[Exercise] Copy every line that contains the string "color" from the entries below.

Information START

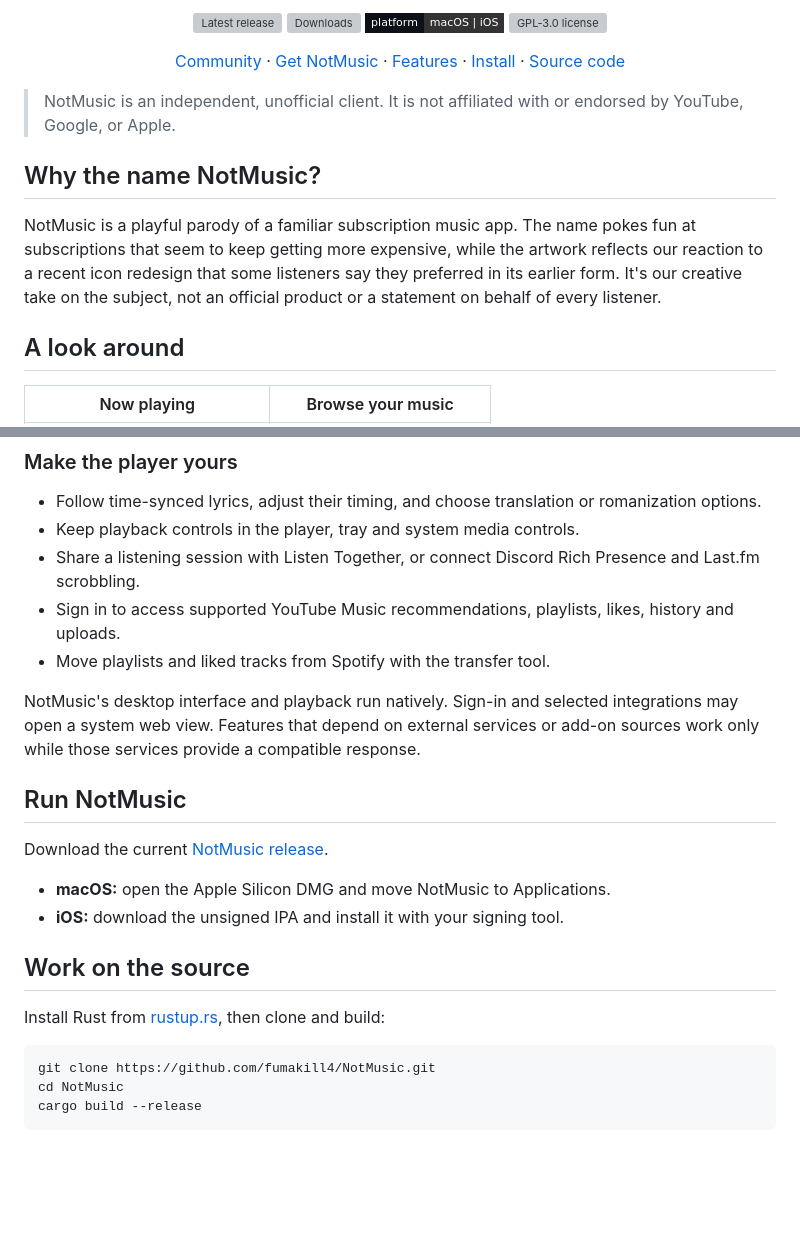
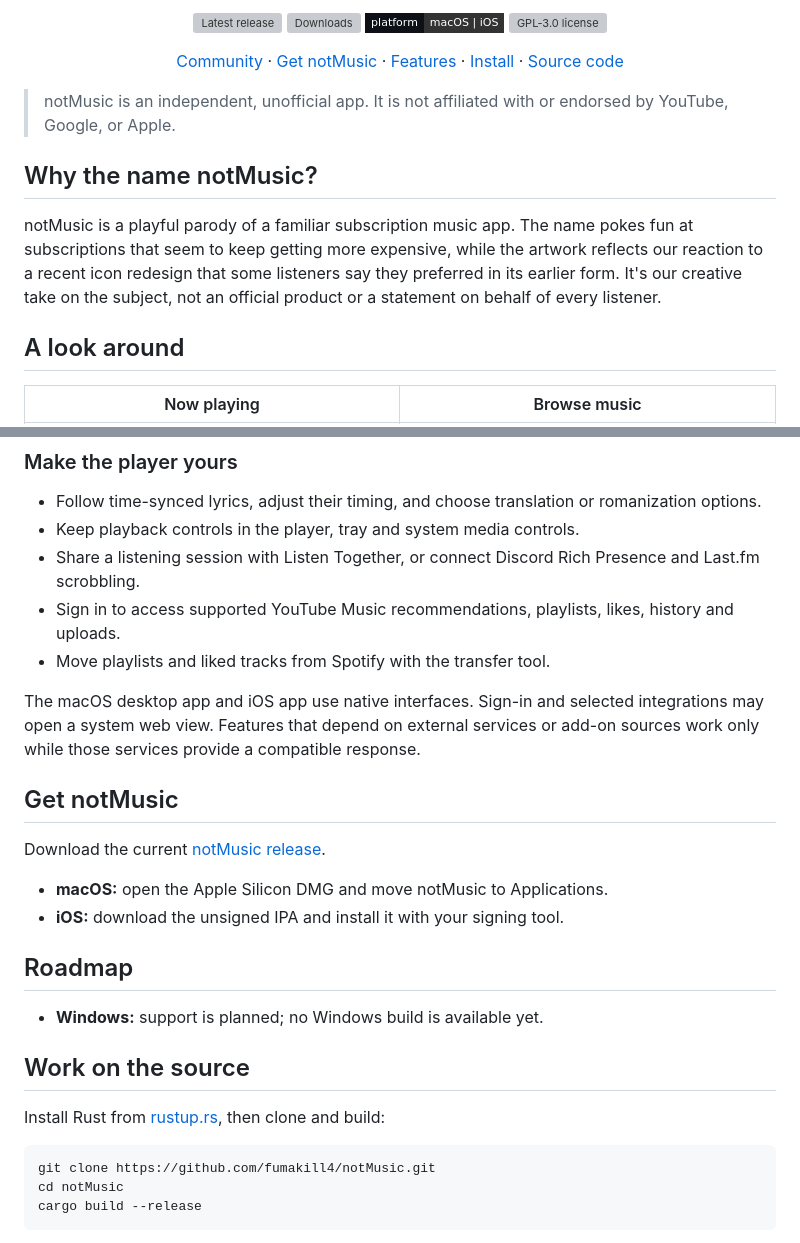
Before and after one commit to fumakill4/notMusic, a Markdown page: README.md, 2 parts joined by grey strips. GitHub-like rendering; badges without logos; blank space fills up the shorter version; grey boxes are pictures that could not be loaded.

Commit message:
docs: polish notMusic branding and platform information

````diff
--- a/README.md
+++ b/README.md
@@ -12,20 +12,20 @@
 
   <p>
     <a href="https://discord.gg/cWQSGjpXM">Community</a> ·
-    <a href="https://github.com/fumakill4/NotMusic/releases/latest">Get NotMusic</a> ·
+    <a href="https://github.com/fumakill4/notMusic/releases/latest">Get notMusic</a> ·
     <a href="#what-it-can-do">Features</a> ·
     <a href="#run-notmusic">Install</a> ·
     <a href="#work-on-the-source">Source code</a>
   </p>
 </div>
 
-> NotMusic is an independent, unofficial client. It is not affiliated with or endorsed by YouTube, Google, or Apple.
+> notMusic is an independent, unofficial app. It is not affiliated with or endorsed by YouTube, Google, or Apple.
 
-## Why the name NotMusic?
+## Why the name notMusic?
 
-NotMusic is a playful parody of a familiar subscription music app. The name pokes fun at subscriptions that seem to keep getting more expensive, while the artwork reflects our reaction to a recent icon redesign that some listeners say they preferred in its earlier form. It's our creative take on the subject, not an official product or a statement on behalf of every listener.
+notMusic is a playful parody of a familiar subscription music app. The name pokes fun at subscriptions that seem to keep getting more expensive, while the artwork reflects our reaction to a recent icon redesign that some listeners say they preferred in its earlier form. It's our creative take on the subject, not an official product or a statement on behalf of every listener.
 
 ## A look around
 
-| Now playing | Browse your music |
+| Now playing | Browse music |
 | --- | --- |
@@ -51,22 +49,26 @@ NotMusic is a playful parody of a familiar subscription music app. The name poke
 - Sign in to access supported YouTube Music recommendations, playlists, likes, history and uploads.
 - Move playlists and liked tracks from Spotify with the transfer tool.
 
-NotMusic's desktop interface and playback run natively. Sign-in and selected integrations may open a system web view. Features that depend on external services or add-on sources work only while those services provide a compatible response.
+The macOS desktop app and iOS app use native interfaces. Sign-in and selected integrations may open a system web view. Features that depend on external services or add-on sources work only while those services provide a compatible response.
 
-## Run NotMusic
+## Get notMusic
 
-Download the current [NotMusic release](https://github.com/fumakill4/NotMusic/releases/latest).
+Download the current [notMusic release](https://github.com/fumakill4/notMusic/releases/latest).
 
-- **macOS:** open the Apple Silicon DMG and move NotMusic to Applications.
+- **macOS:** open the Apple Silicon DMG and move notMusic to Applications.
 - **iOS:** download the unsigned IPA and install it with your signing tool.
+
+## Roadmap
+
+- **Windows:** support is planned; no Windows build is available yet.
 
 ## Work on the source
 
 Install Rust from [rustup.rs](https://rustup.rs/), then clone and build:
 
 ```sh
-git clone https://github.com/fumakill4/NotMusic.git
-cd NotMusic
+git clone https://github.com/fumakill4/notMusic.git
+cd notMusic
 cargo build --release
 ```
 
````
Also changed, not shown: other parts of README.md (+11 -13 lines), docs/readme/notmusic-screenshot-1.jpg (added), docs/readme/notmusic-screenshot-2.jpg (added).
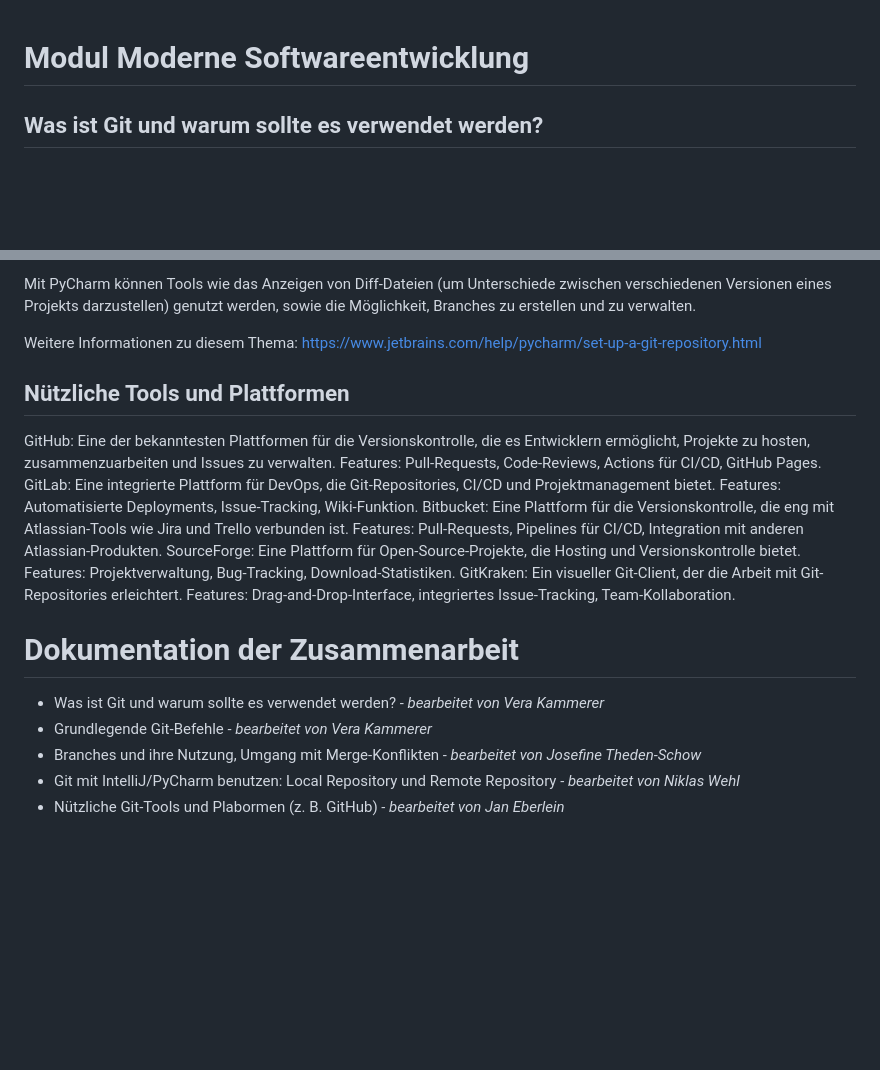
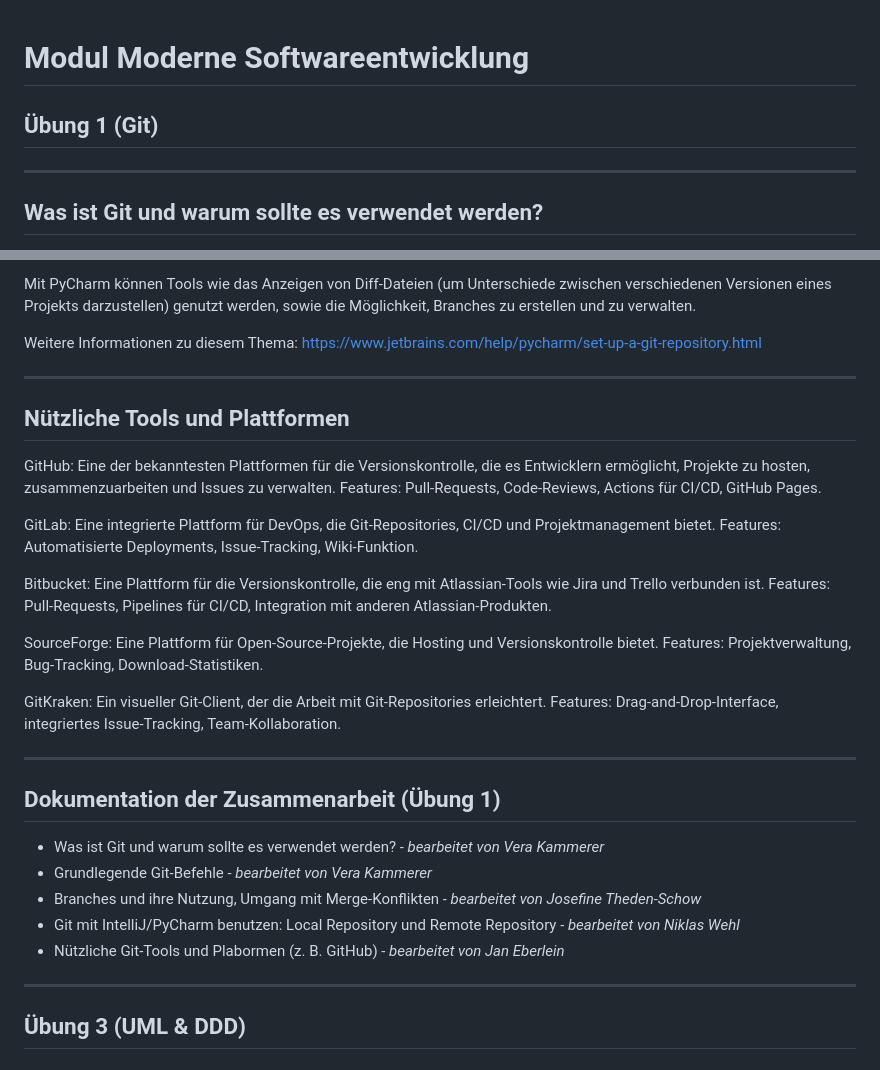
Before and after one commit to jthedens/modsoft, a Markdown page: README.md, 2 parts joined by grey strips. GitHub-like rendering; blank space fills up the shorter version.

Commit message:
Vorbereitung für die Einbettung der Übung 3

```diff
--- a/README.md
+++ b/README.md
@@ -1,4 +1,8 @@
 # Modul Moderne Softwareentwicklung
+
+## Übung 1 (Git)
+
+---
 
 ## Was ist Git und warum sollte es verwendet werden?
 
@@ -158,17 +167,29 @@ Mit PyCharm können Tools wie das Anzeigen von Diff-Dateien (um Unterschiede zwi
 
 Weitere Informationen zu diesem Thema: https://www.jetbrains.com/help/pycharm/set-up-a-git-repository.html
 
+---
+
 ## Nützliche Tools und Plattformen
 
-GitHub:	Eine der bekanntesten Plattformen für die Versionskontrolle, die es Entwicklern ermöglicht, Projekte zu hosten, zusammenzuarbeiten und Issues zu verwalten.	Features: Pull-Requests, Code-Reviews, Actions für CI/CD, GitHub Pages.
+GitHub: Eine der bekanntesten Plattformen für die Versionskontrolle, die es Entwicklern ermöglicht, Projekte zu hosten, zusammenzuarbeiten und Issues zu verwalten.	Features: Pull-Requests, Code-Reviews, Actions für CI/CD, GitHub Pages.
+
 GitLab:	Eine integrierte Plattform für DevOps, die Git-Repositories, CI/CD und Projektmanagement bietet. Features:	Automatisierte Deployments, Issue-Tracking, Wiki-Funktion.
+
 Bitbucket:	Eine Plattform für die Versionskontrolle, die eng mit Atlassian-Tools wie Jira und Trello verbunden ist. Features:	Pull-Requests, Pipelines für CI/CD, Integration mit anderen Atlassian-Produkten.
+
 SourceForge:	Eine Plattform für Open-Source-Projekte, die Hosting und Versionskontrolle bietet. Features:	Projektverwaltung, Bug-Tracking, Download-Statistiken.
+
 GitKraken:	Ein visueller Git-Client, der die Arbeit mit Git-Repositories erleichtert. Features: Drag-and-Drop-Interface, integriertes Issue-Tracking, Team-Kollaboration.
 
-# Dokumentation der Zusammenarbeit
+---
+
+## Dokumentation der Zusammenarbeit (Übung 1)
 - Was ist Git und warum sollte es verwendet werden? *- bearbeitet von Vera Kammerer*
 - Grundlegende Git-Befehle *- bearbeitet von Vera Kammerer*
 - Branches und ihre Nutzung, Umgang mit Merge-Konflikten *- bearbeitet von Josefine Theden-Schow*
 - Git mit IntelliJ/PyCharm benutzen: Local Repository und Remote Repository *- bearbeitet von Niklas Wehl*
 - Nützliche Git-Tools und Plabormen (z. B. GitHub) *- bearbeitet von Jan Eberlein*
+
+---
+
+## Übung 3 (UML & DDD)
```
Also changed, not shown: other parts of README.md (+5 -0 lines).
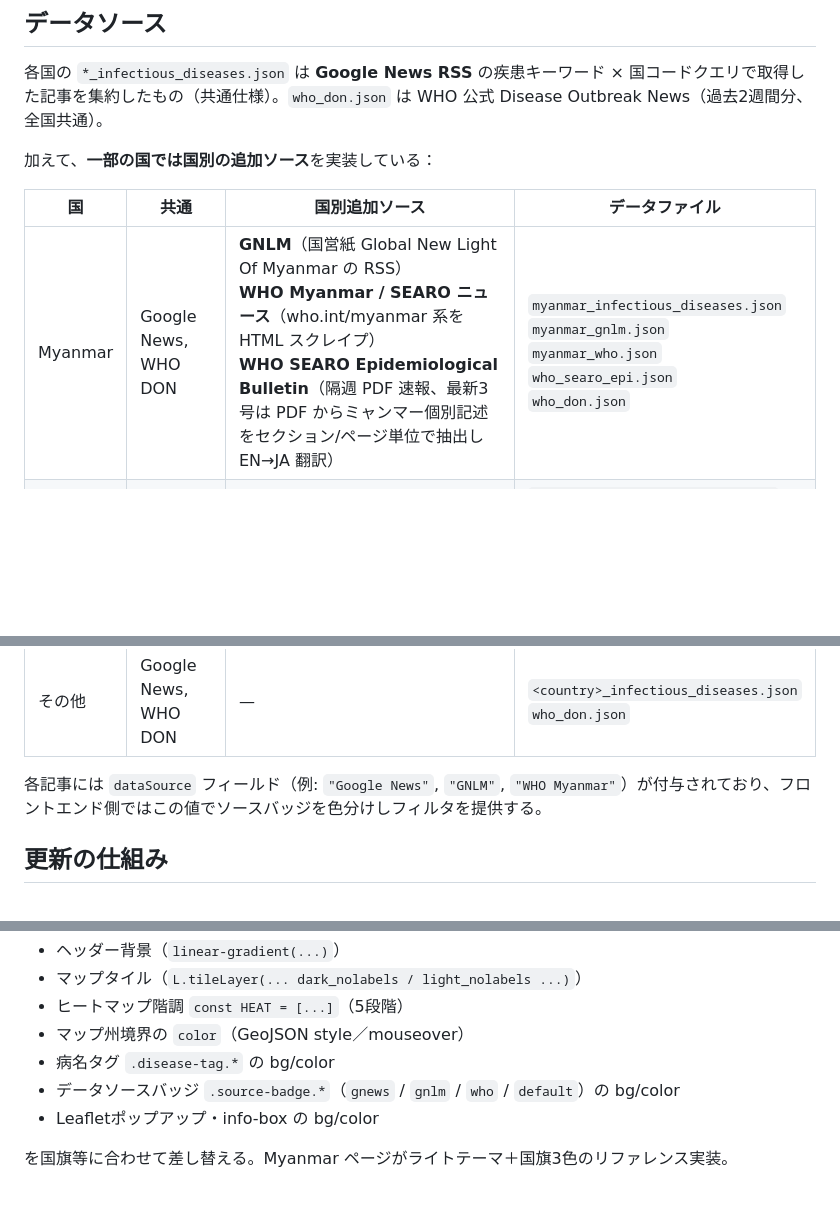
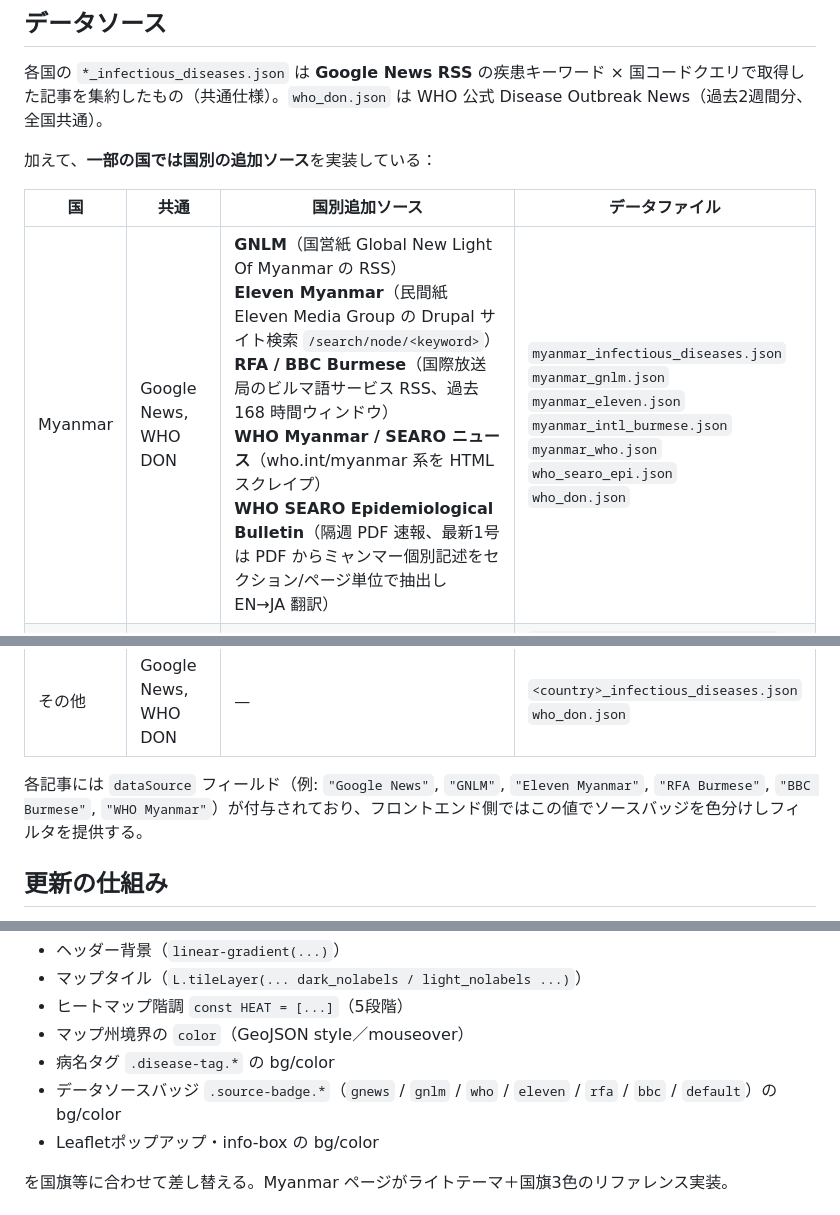
Before and after one commit to ts-biosecurity/jgrid-pages, a Markdown page: README.md, 3 parts joined by grey strips. Drawn GitHub-style; blank space fills up the shorter version.

Commit message:
docs: Update README for Myanmar Eleven + intl_burmese sources
Reflect the three new Myanmar sources wired into the dashboard:
Eleven Myanmar (Drupal search), RFA/BBC Burmese (168h window).
Extend dataSource example list and source-badge CSS class
inventory. Correct SEARO Epi excerpt count from "最新3号" to
"最新1号" to match the recent index.html change.

Co-Authored-By: Claude Opus 4.7 (1M context) <noreply@anthropic.com>

```diff
--- a/README.md
+++ b/README.md
@@ -51,13 +51,13 @@ https://ts-biosecurity.github.io/jgrid-pages/
 
 | 国 | 共通 | 国別追加ソース | データファイル |
 |---|---|---|---|
-| Myanmar | Google News, WHO DON | **GNLM**（国営紙 Global New Light Of Myanmar の RSS）<br>**WHO Myanmar / SEARO ニュース**（who.int/myanmar 系を HTML スクレイプ）<br>**WHO SEARO Epidemiological Bulletin**（隔週 PDF 速報、最新3号は PDF からミャンマー個別記述をセクション/ページ単位で抽出し EN→JA 翻訳） | `myanmar_infectious_diseases.json`<br>`myanmar_gnlm.json`<br>`myanmar_who.json`<br>`who_searo_epi.json`<br>`who_don.json` |
+| Myanmar | Google News, WHO DON | **GNLM**（国営紙 Global New Light Of Myanmar の RSS）<br>**Eleven Myanmar**（民間紙 Eleven Media Group の Drupal サイト検索 `/search/node/<keyword>`）<br>**RFA / BBC Burmese**（国際放送局のビルマ語サービス RSS、過去 168 時間ウィンドウ）<br>**WHO Myanmar / SEARO ニュース**（who.int/myanmar 系を HTML スクレイプ）<br>**WHO SEARO Epidemiological Bulletin**（隔週 PDF 速報、最新1号は PDF からミャンマー個別記述をセクション/ページ単位で抽出し EN→JA 翻訳） | `myanmar_infectious_diseases.json`<br>`myanmar_gnlm.json`<br>`myanmar_eleven.json`<br>`myanmar_intl_burmese.json`<br>`myanmar_who.json`<br>`who_searo_epi.json`<br>`who_don.json` |
 | Brazil | Google News, WHO DON | **InfoDengue**（FIOCRUZ のデング熱可視化サービスから地図画像と Pernambuco 州詳細を取得） | `brazil_infectious_diseases.json`<br>`pernambuco_news.json`<br>`infodengue_brazil_map.png`<br>`infodengue_pe_detail.png`<br>`who_don.json` |
 | Japan | — | **IDWR 感染症発生動向調査週報（疫学情報）**<br>**ARI（急性呼吸器感染症）サマリ** | `japan_infectious_diseases.json`<br>`japan_idwr_souran.json`<br>`japan_ari_summary.json` |
 | Vietnam | Google News, WHO DON | 省境界 GeoJSON（地図描画用） | `vietnam_infectious_diseases.json`<br>`vietnam_provinces.geojson`<br>`who_don.json` |
 | その他 | Google News, WHO DON | — | `<country>_infectious_diseases.json`<br>`who_don.json` |
 
-各記事には `dataSource` フィールド（例: `"Google News"`, `"GNLM"`, `"WHO Myanmar"`）が付与されており、フロントエンド側ではこの値でソースバッジを色分けしフィルタを提供する。
+各記事には `dataSource` フィールド（例: `"Google News"`, `"GNLM"`, `"Eleven Myanmar"`, `"RFA Burmese"`, `"BBC Burmese"`, `"WHO Myanmar"`）が付与されており、フロントエンド側ではこの値でソースバッジを色分けしフィルタを提供する。
 
 ## 更新の仕組み
 
@@ -89,7 +89,7 @@ https://ts-biosecurity.github.io/jgrid-pages/
 - ヒートマップ階調 `const HEAT = [...]`（5段階）
 - マップ州境界の `color`（GeoJSON style／mouseover）
 - 病名タグ `.disease-tag.*` の bg/color
-- データソースバッジ `.source-badge.*`（`gnews` / `gnlm` / `who` / `default`）の bg/color
+- データソースバッジ `.source-badge.*`（`gnews` / `gnlm` / `who` / `eleven` / `rfa` / `bbc` / `default`）の bg/color
 - Leafletポップアップ・info-box の bg/color
 
 を国旗等に合わせて差し替える。Myanmar ページがライトテーマ＋国旗3色のリファレンス実装。
```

Information END

[Answer for the task]
 - マップ州境界の `color`（GeoJSON style／mouseover）
 - 病名タグ `.disease-tag.*` の bg/color
-- データソースバッジ `.source-badge.*`（`gnews` / `gnlm` / `who` / `default`）の bg/color
+- データソースバッジ `.source-badge.*`（`gnews` / `gnlm` / `who` / `eleven` / `rfa` / `bbc` / `default`）の bg/color
 - Leafletポップアップ・info-box の bg/color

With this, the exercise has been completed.